  • Jim Hyde, Tennessee Technology Center, Nashville, Tenn.;

  • William Mathews, Linn State Technical College, Linn, Mo.;

  • Terrell Murphy and Lemuel Palmer, Bowling Green Technical College, Bowling Green, Ky.;

  • Desi Rigg, Scott Community College, Bettendorf, Iowa; and

  • Steve Allen, UA Great Lakes Regional Training Center, Ann Arbor, Mich.

    "HVAC Excellence has received a great number of inquiries by trainers interested in administering the Master Specialist program," said Weiss. "Qualified trainers and test sites will be added as the program progresses."

    In order to accommodate its 350,000 members, Weiss said the UA (United Association of Journeymen and Apprentices of the Plumbing and Pipe Fitting Industry of the United States and Canada) will be adding additional Master Specialist test administrators to its roster in the near future, too.


    With the first group of test observers approved, testing of field technicians has begun, said Weiss. He said a hands-on test can be scheduled by contacting a Master Specialist testing center and arranging a mutually agreeable time for testing.

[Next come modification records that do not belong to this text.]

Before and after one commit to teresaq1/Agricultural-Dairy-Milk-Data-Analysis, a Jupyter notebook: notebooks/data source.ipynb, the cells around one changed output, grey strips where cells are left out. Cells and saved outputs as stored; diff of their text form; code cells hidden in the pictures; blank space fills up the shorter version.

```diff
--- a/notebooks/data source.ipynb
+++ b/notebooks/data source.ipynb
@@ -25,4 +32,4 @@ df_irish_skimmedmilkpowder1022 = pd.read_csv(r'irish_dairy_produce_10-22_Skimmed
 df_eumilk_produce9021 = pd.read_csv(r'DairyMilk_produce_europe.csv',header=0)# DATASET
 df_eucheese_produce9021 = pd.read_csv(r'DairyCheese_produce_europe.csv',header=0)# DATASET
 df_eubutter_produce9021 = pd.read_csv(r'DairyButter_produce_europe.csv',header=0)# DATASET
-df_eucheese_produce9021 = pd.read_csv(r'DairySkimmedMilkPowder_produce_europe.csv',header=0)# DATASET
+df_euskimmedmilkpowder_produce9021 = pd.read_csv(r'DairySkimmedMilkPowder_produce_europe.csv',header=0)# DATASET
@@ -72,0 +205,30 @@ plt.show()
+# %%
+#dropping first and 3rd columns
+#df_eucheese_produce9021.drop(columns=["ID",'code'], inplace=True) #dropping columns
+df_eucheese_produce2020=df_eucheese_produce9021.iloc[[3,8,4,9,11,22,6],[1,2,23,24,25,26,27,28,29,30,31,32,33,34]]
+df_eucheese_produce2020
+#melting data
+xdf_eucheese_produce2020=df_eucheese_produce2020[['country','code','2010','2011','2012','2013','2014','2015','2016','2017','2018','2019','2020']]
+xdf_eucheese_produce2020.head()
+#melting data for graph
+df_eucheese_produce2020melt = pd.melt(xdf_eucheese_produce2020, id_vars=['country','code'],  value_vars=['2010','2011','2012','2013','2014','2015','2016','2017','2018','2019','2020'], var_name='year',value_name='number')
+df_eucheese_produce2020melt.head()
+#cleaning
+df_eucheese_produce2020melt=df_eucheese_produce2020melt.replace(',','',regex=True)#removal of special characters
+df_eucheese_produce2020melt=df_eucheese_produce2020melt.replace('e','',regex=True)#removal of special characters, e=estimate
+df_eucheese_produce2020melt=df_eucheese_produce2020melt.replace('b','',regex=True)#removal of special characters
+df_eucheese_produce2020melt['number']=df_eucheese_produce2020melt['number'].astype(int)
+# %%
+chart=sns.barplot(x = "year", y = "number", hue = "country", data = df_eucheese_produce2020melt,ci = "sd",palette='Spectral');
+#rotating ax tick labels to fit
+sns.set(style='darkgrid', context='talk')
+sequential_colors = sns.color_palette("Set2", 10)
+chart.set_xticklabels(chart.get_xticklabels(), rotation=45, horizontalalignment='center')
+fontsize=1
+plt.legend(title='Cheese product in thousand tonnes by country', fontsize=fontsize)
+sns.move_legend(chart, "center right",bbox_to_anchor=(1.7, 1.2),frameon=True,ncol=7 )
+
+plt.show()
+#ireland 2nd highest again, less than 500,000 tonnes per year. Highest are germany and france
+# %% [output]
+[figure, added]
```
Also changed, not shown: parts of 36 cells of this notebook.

    The testing fee, which includes the test administrator's time, the use of the laboratory and equipment, the expendable supplies, liability insurance, and grading is normally $225. During the pilot phase of the program, Weiss said the total testing fee is $180.

    Contact one of the above schools or contact HVAC Excellence (800-394-5268; www hvacexcellence.org). Members of the UA should contact their local UA training center for additional information.

    Publication date: 05/15/2006